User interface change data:
======
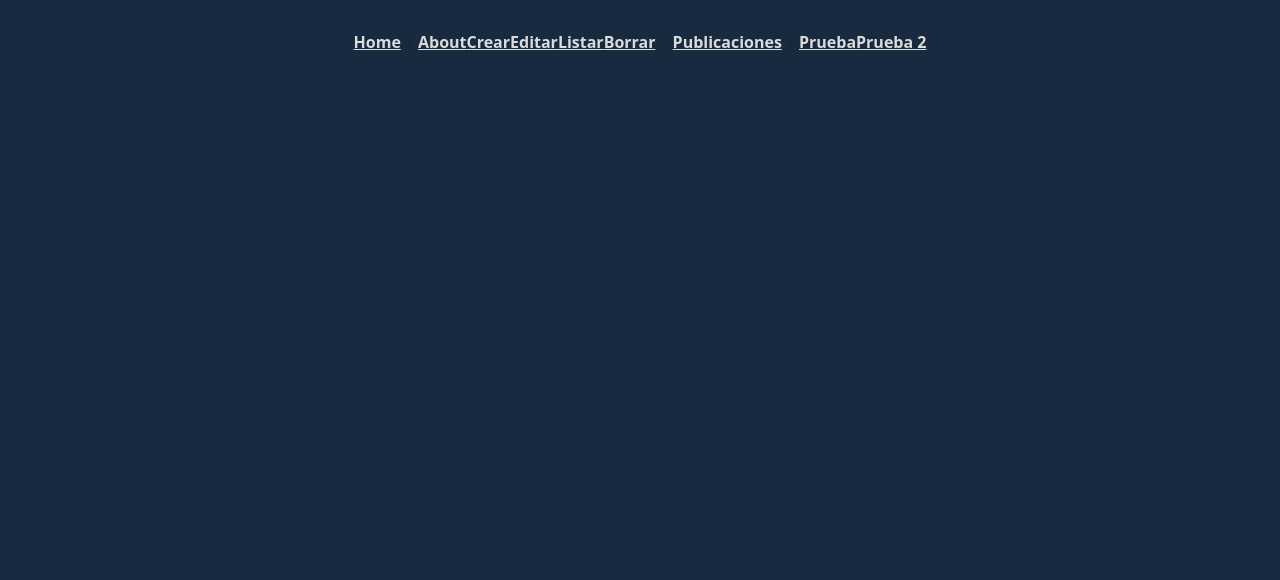
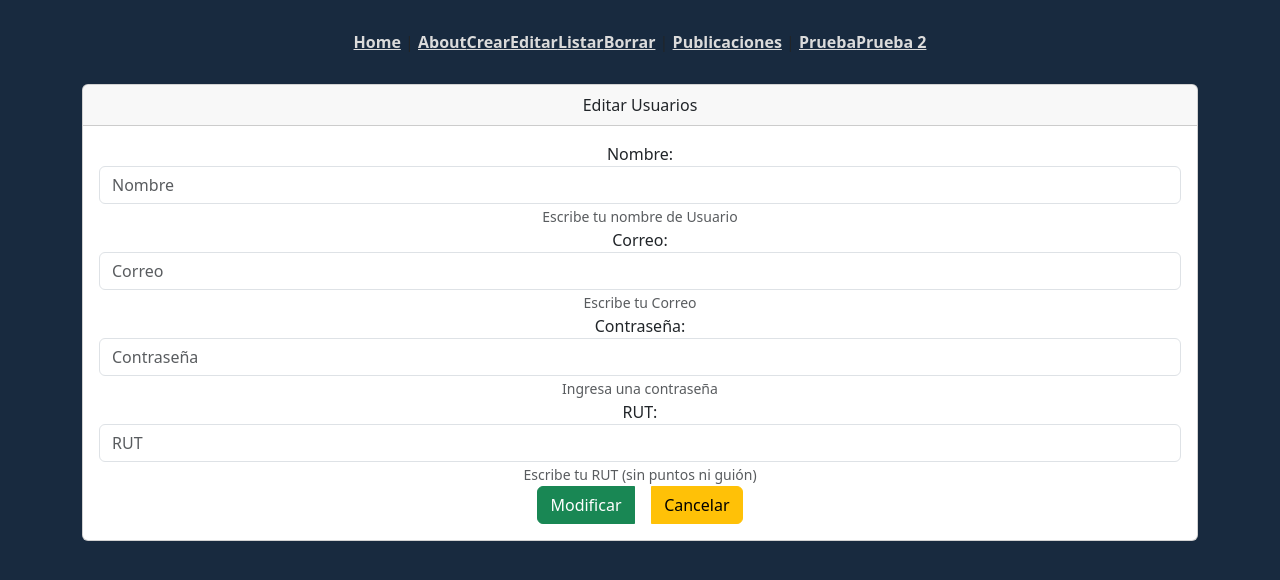
Before and after one commit to abordones/flp-vue, a Vue app: page /editarusuario/1 in a window 1280 px wide. Shown: the top 580 px of the page. Built offline with nearby package versions, Linux system fonts and the light colour scheme; no server answers.

Commit message:
crud de usuario

```diff
--- a/src/App.vue
+++ b/src/App.vue
@@ -3,10 +3,10 @@
     <router-link to="/">Home</router-link> |
     <router-link to="/about">About</router-link>
 
-    <router-link to="/crear">Crear</router-link>
-    <router-link to="/editar">Editar</router-link>
-    <router-link to="/listar">Listar</router-link>
-    <router-link to="/borrar">Borrar</router-link> |
+    <router-link to="/crearusuario">Crear</router-link>
+    <router-link to="/editarusuario">Editar</router-link>
+    <router-link to="/usuarios">Listar</router-link>
+    <router-link to="/borrarusuario">Borrar</router-link> |
 
     <router-link to="/publicaciones">Publicaciones</router-link> |
 
--- /dev/null
+++ b/src/components/BorrarP.vue
@@ -0,0 +1,14 @@
+<template>
+    <div>
+        El kiwi es gay
+    </div>
+
+</template>
+
+
+<script>
+export default{
+
+
+}
+</script>
--- /dev/null
+++ b/src/components/CrearP.vue
@@ -0,0 +1,14 @@
+<template>
+    <div>
+        El kiwi es gay
+    </div>
+
+</template>
+
+
+<script>
+export default{
+
+
+}
+</script>
--- a/src/components/CrearU.vue
+++ b/src/components/CrearU.vue
@@ -30,7 +30,7 @@
                     <div class="form-group">
                         <label for="">RUT:</label>
                         <input type="number"
-                            min="10000000" max="100000000" required class="form-control" name="rut" id="rut" v-model="usuario.rut" aria-describedby="helpId" placeholder="RUT">
+                            min="100000000" max="1000000000" required class="form-control" name="rut" id="rut" v-model="usuario.rut" aria-describedby="helpId" placeholder="RUT">
                         <small id="helpId" class="form-text text-muted">Escribe tu RUT (sin puntos ni guión)</small>
                     </div>
 
@@ -70,14 +70,11 @@ export default{
             .then(respuesta=>respuesta.json())
             .then((datosRespuestas=>{
                 console.log(datosRespuestas);
-                window.location.href='listar'
+                window.location.href='usuarios'
 
             }))
-
         }
-
     }
-
 }
 </script>
 
--- /dev/null
+++ b/src/components/EditarP.vue
@@ -0,0 +1,14 @@
+<template>
+    <div>
+        El kiwi es gay
+    </div>
+
+</template>
+
+
+<script>
+export default{
+
+
+}
+</script>
--- a/src/components/EditarU.vue
+++ b/src/components/EditarU.vue
@@ -1,14 +1,94 @@
 <template>
-    <div>
-        El kiwi es gay
+    <div class="container">
+
+        <div class="card">
+            <div class="card-header">
+                Editar Usuarios
+            </div>
+            <div class="card-body">
+
+                <form v-on:submit.prevent="actualizarUsuario">
+
+                    <div class="form-group">
+                        <label for="nombre">Nombre:</label>
+                        <input type="text"
+                            class="form-control" required name="nombre" v-model="usuario.name" id="nombre" aria-describedby="helpId" placeholder="Nombre">
+                        <small id="helpId" class="form-text text-muted">Escribe tu nombre de Usuario</small>
+                    </div>
+                    <div class="form-group">
+                        <label for="">Correo:</label>
+                        <input type="text"
+                            class="form-control" required name="correo" id="correo" v-model="usuario.email" aria-describedby="helpId" placeholder="Correo">
+                        <small id="helpId" class="form-text text-muted">Escribe tu Correo</small>
+                    </div>
+                    <div class="form-group">
+                        <label for="">Contraseña:</label>
+                        <input type="password"
+                            class="form-control" required name="contraseña" id="contraseña" v-model="usuario.password" aria-describedby="helpId" placeholder="Contraseña">
+                        <small id="helpId" class="form-text text-muted">Ingresa una contraseña</small>
+                    </div>
+                    <div class="form-group">
+                        <label for="">RUT:</label>
+                        <input type="number"
+                            min="100000000" max="1000000000" required class="form-control" name="rut" id="rut" v-model="usuario.rut" aria-describedby="helpId" placeholder="RUT">
+                        <small id="helpId" class="form-text text-muted">Escribe tu RUT (sin puntos ni guión)</small>
+                    </div>
+
+                    <div class="btn-group" role="group" aria-label="">
+                        <button type="submit" class="btn btn-success">Modificar</button>
+                        <span style="color: white">||</span>
+                        <router-link :to="{name:'Listar'}" class="btn btn-warning">Cancelar</router-link>
+                    </div>
+                </form>
+
+            </div>
+
+        </div>
+
     </div>
 
 </template>
 
-
 <script>
 export default{
+    data(){
+        return{
+            usuario:{}
+        }
+    },
+    created:function(){
+        this.obtenerID();
+    },
+    methods:{
+        obtenerID(){
 
 
+            fetch("http://localhost/vuedata/connection.php?consultar_u="+this.$route.params.id)
+            .then((respuesta) => respuesta.json())
+            .then((datosRespuesta) => {
+                 console.log(datosRespuesta);
+                 this.usuario=datosRespuesta[0];
+
+
+            })
+        .catch(console.log);
+
+        }, actualizarUsuario(){
+            console.log(this.usuario);
+            var datosEnviar={id:this.$route.params.id, name:this.usuario.name, email:this.usuario.email, password:this.usuario.password, rut:this.usuario.rut}
+
+        fetch('http://localhost/vuedata/connection.php?update_u='+this.$route.params.id,{
+            method:"POST",
+            body:JSON.stringify(datosEnviar)
+        })
+
+            .then(respuesta=>respuesta.json())
+            .then((datosRespuestas=>{
+                console.log(datosRespuestas);
+                window.location.href='../usuarios'
+
+            }))
+        }
+    }
 }
 </script>
--- a/src/components/ListarP.vue
+++ b/src/components/ListarP.vue
@@ -10,21 +10,20 @@
                 <div class="card-body">
 
                     <table class="table">
-                        <thread>
-                            <tbody>
+                        <tbody>
+                            <tr>
                                 <th>ID</th>
-                                <th>Creado por</th>
-                                <td>Hilo</td>
+                                <th>Título</th>
+                                <th>Post</th>
+                                <th>Fecha de publicación</th>
                                 <th>Acciones</th>
-                                <td>Correo</td>
-
-                            </tbody>
-                        </thread>
+                            </tr>
+                        </tbody>
                         <tbody>
-
                             <tr v-for="publicacion in posts" v-bind:key="publicacion.id_p">
                                 <td> {{ publicacion.id_p }} </td>
-                                <td> {{ publicacion.post }} </td>
+                                <th> {{ publicacion.p_name }} </th>
+                                <td align="left"> {{ publicacion.post }} </td>
                                 <td>  {{ publicacion.date_p }}</td>
                                 <td>
 
@@ -34,6 +33,8 @@
                                 </td>
                             </tr>
                         </tbody>
+
+
                     </table>
                 </div>
 
@@ -41,12 +42,6 @@
 
         </div>
 
-        <div v-for="publicacion in posts" v-bind:key="publicacion.id">
-            <div> {{ publicacion.id }} </div>
-            <div> {{ publicacion.post }}</div>
-            <div> {{ publicacion.active }}</div>
-
-         </div>
         ----
 
 
@@ -67,7 +62,7 @@ export default{
     },
     methods: {
         consultarPosts() {
-            fetch("http://localhost/vuedata/crudusereditar.php")
+            fetch("http://localhost/vuedata/selectpost.php")
                 .then((respuesta) => respuesta.json())
                 .then((datosRespuesta) => {
                 console.log(datosRespuesta);
--- a/src/components/ListarU.vue
+++ b/src/components/ListarU.vue
@@ -25,8 +25,12 @@
                                     <td>  {{ user.email }}</td>
                                     <td>
 
-                    <a name="" class="btn btn-primary" href="a" role="button">Editar</a><span id="u_cuerpo"> | </span>
-                    <a name="" class="btn btn-primary" href="a" role="button">Borrar</a>
+                                    <div class="btn-gruop" role="group" aria-label="">
+                                        <router-link :to="{name: 'Editar', params:{id:user.id}}" class="btn btn-success">Editar</router-link><span style="color:white"> | </span>
+
+                                        <button type="button" v-on:click="borrarUsuario(user.id)" class="btn btn-outline-danger">Borrar</button>
+
+                                    </div>
 
                                     </td>
                                 </tr>
@@ -79,7 +83,7 @@ export default{
     },
     methods: {
         consultarUsuarios() {
-            fetch("http://localhost/vuedata/selecttodo.php")
+            fetch("http://localhost/vuedata/connection.php")
                 .then((respuesta) => respuesta.json())
                 .then((datosRespuesta) => {
                 console.log(datosRespuesta);
@@ -90,6 +94,19 @@ export default{
             })
         .catch(console.log);
         },
+
+        borrarUsuario(id){
+            fetch('http://localhost/vuedata/connection.php?borrar_u='+id)
+            .then((respuesta) => respuesta.json())
+            .then((datosRespuesta) => {
+                console.log(datosRespuesta)
+                window.location.href="/usuarios"
+
+            }).catch(console.log);
+
+
+            console.log(id)
+        }
     }
 }
 </script>
--- a/src/router/index.js
+++ b/src/router/index.js
@@ -6,7 +6,11 @@ import EditarU from '../components/EditarU.vue'
 import ListarU from '../components/ListarU.vue'
 import BorrarU from '../components/BorrarU.vue'
 
+import CrearP from '../components/CrearP.vue'
 import ListarP from '../components/ListarP.vue'
+import BorrarP from '../components/BorrarP.vue'
+import EditarP from '../components/EditarP.vue'
+
 
 
 import ComponenteDinamico from '../components/ComponenteDinamico.vue'
@@ -20,25 +24,25 @@ const routes = [
   },
 
   {
-    path: '/editar',
+    path: '/editarusuario/:id',
     name: 'Editar',
     component: EditarU
   },
 
   {
-    path: '/crear',
+    path: '/crearusuario',
     name: 'Crear',
     component: CrearU
   },
 
   {
-    path: '/listar',
+    path: '/usuarios',
     name: 'Listar',
     component: ListarU
   },
 
   {
-    path: '/borrar',
+    path: '/borrarusuario',
     name: 'Borrar',
     component: BorrarU
   },
@@ -47,6 +51,24 @@ const routes = [
     path: '/publicaciones',
     name: 'ListarP',
     component: ListarP
+  },
+
+  {
+    path: '/crearpost',
+    name: 'CrearP',
+    component: CrearP
+  },
+
+  {
+    path: '/editapost',
+    name: 'EditarP',
+    component: EditarP
+  },
+
+  {
+    path: '/borrarpost',
+    name: 'BorrarP',
+    component: BorrarP
   },
 
   {
```
Also changed, not shown: src/components/PostC.vue (added, +39 -0 lines).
======
[Exercise requirements] Wherever the word "tbody" turns up in the records above, copy the line that holds it.

[Written answer]
-                            <tbody>
+                        <tbody>
-                            </tbody>
+                        </tbody>
                         <tbody>
                         </tbody>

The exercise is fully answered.